**TASK:**
Retype all data exactly as given. Pictures should not be retyped.

**INFORMATION SUPPLIED:**

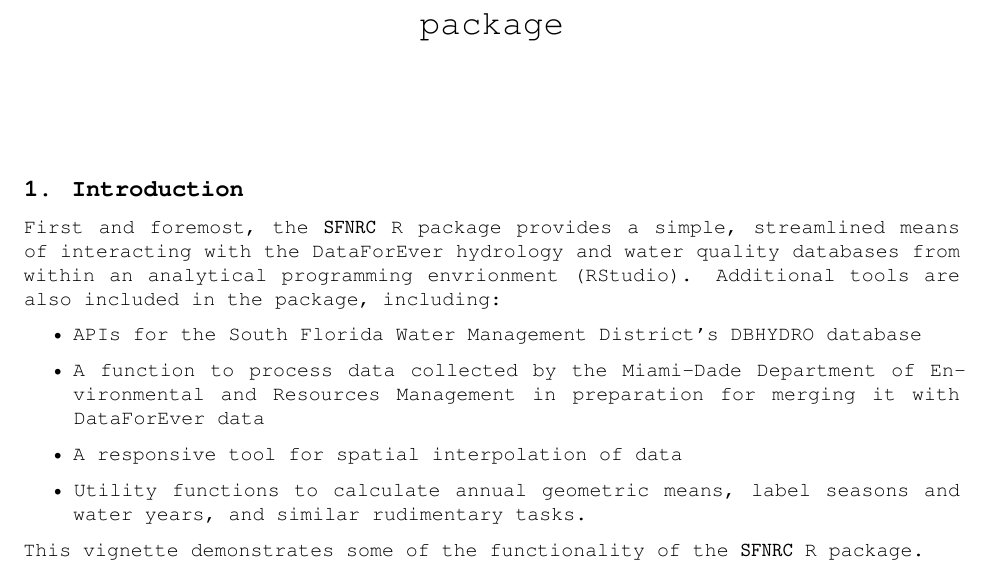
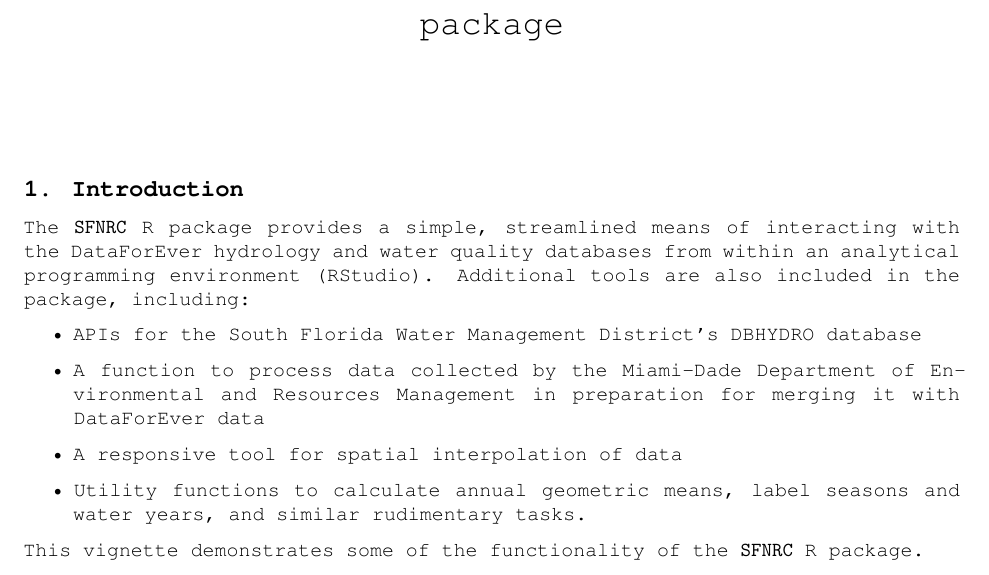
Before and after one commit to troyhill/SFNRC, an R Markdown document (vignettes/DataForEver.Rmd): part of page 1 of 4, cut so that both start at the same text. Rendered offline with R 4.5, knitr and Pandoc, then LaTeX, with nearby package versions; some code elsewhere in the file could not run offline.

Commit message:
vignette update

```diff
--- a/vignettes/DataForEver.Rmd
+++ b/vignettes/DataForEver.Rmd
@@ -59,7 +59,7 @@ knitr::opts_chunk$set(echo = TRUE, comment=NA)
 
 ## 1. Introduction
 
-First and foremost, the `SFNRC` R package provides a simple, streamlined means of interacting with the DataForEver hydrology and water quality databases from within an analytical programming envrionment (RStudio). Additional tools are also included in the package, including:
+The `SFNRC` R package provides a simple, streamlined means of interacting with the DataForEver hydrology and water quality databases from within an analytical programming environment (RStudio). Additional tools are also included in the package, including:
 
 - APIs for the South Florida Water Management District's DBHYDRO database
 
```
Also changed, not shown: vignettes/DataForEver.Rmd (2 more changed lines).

**THE COMPLETED TASK:**
Before and after one commit to troyhill/SFNRC, an R Markdown document (vignettes/DataForEver.Rmd): part of page 1 of 4, cut so that both start at the same text. Rendered offline with R 4.5, knitr and Pandoc, then LaTeX, with nearby package versions; some code elsewhere in the file could not run offline.

Commit message:
vignette update

```diff
--- a/vignettes/DataForEver.Rmd
+++ b/vignettes/DataForEver.Rmd
@@ -59,7 +59,7 @@ knitr::opts_chunk$set(echo = TRUE, comment=NA)
 
 ## 1. Introduction
 
-First and foremost, the `SFNRC` R package provides a simple, streamlined means of interacting with the DataForEver hydrology and water quality databases from within an analytical programming envrionment (RStudio). Additional tools are also included in the package, including:
+The `SFNRC` R package provides a simple, streamlined means of interacting with the DataForEver hydrology and water quality databases from within an analytical programming environment (RStudio). Additional tools are also included in the package, including:
 
 - APIs for the South Florida Water Management District's DBHYDRO database
 
```
Also changed, not shown: vignettes/DataForEver.Rmd (2 more changed lines).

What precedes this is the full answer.